Best of the Bunch is a book blog hop hosted over at Always Lost in Stories on the last day of each month, where we can look back over the books we have read over this past month and give a Best of the Bunch award to our favorite book of that month.
I didn’t post quite as many reviews as usual this month, but it’s not bad considering that I was on vacation for 10 days, did an editing job, and moved my blog to WordPress. A busy month!!
August 2014 Reviews:
- Stealing Parker by Miranda Kenneally | Review | Rating: 4/5
- The Legacy by Melissa Delport | Review | Rating: 4/5
- The Artful by Wilbert Stanton | Review | Rating: 4/5
- Breathe, Annie, Breathe by Miranda Kenneally | Review | Rating: 4.5/5
- Storm Siren by Mart Weber | Review | Rating: 5/5
- Fool’s Assassin by Robin Hobb | Review | Rating: 4/5
- Way of Kings by Brandon Sanderson | Review | Rating: 5/5
- Gypsy by Trisha Leigh | Review | Rating: 4/5
- Tested by Janelle Stalder | Review | Rating: 4/5
- The Jewel by Amy Ewing | Review | Rating: 4/5
- How I Fall by Anne Eliot | Review | Rating: 4.5/5
- Scorched by Mari Mancusi | Review | Rating: 4.5/5
And August’s Best of the Bunch winner is:
I struggled a bit with this month’s choice, but decided that Way of Kings feels to me like it has more potential to be the start of a series I will truly love in the long run, so that’s why I chose that one.
Roshar is a world of stone and storms.

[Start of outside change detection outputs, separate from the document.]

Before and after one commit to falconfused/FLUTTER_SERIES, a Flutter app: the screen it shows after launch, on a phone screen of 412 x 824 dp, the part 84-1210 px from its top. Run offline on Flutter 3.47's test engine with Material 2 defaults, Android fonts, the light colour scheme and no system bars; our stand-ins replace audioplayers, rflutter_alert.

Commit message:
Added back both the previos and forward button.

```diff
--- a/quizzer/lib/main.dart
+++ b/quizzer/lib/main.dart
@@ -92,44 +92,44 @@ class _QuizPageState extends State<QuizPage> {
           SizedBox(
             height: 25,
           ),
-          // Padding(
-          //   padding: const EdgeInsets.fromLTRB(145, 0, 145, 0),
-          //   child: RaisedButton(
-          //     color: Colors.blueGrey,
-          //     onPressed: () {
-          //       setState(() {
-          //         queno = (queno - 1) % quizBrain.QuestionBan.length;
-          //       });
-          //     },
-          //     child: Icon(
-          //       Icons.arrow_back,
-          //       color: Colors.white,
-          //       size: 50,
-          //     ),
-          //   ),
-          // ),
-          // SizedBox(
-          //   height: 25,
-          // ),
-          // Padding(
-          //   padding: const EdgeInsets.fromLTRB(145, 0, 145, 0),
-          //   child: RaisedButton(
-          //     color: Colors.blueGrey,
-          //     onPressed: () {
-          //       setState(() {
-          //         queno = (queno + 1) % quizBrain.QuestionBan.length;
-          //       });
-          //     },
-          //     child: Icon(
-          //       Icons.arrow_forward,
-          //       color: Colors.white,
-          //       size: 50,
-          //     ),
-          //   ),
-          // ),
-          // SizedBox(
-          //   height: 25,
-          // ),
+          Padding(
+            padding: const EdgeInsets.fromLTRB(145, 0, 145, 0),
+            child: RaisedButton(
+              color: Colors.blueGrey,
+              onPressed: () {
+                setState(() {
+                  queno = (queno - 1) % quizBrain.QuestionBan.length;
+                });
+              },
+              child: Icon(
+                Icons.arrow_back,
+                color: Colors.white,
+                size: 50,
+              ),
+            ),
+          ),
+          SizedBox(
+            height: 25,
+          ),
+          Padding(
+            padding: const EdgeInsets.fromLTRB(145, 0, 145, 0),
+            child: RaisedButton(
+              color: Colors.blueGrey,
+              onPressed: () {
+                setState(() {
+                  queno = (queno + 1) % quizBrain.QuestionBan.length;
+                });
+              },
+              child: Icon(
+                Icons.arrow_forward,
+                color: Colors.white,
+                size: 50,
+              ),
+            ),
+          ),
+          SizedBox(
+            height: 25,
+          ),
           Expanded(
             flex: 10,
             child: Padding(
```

Uncanny tempests of incredible power sweep across the rocky terrain so frequently that they have shaped ecology and civilization alike. Animals hide in shells, trees pull in branches, and grass retracts into the soiless ground. Cities are built only where the topography offers shelter.
It has been centuries since the fall of the ten consecrated orders known as the Knights Radiant, but their Shardblades and Shardplate remain: mystical swords and suits of armor that transform ordinary men into near-invincible warriors. Men trade kingdoms for Shardblades. Wars were fought for them, and won by them.
One such war rages on a ruined landscape called the Shattered Plains. There, Kaladin, who traded his medical apprenticeship for a spear to protect his little brother, has been reduced to slavery. In a war that makes no sense, where ten armies fight separately against a single foe, he struggles to save his men and to fathom the leaders who consider them expendable.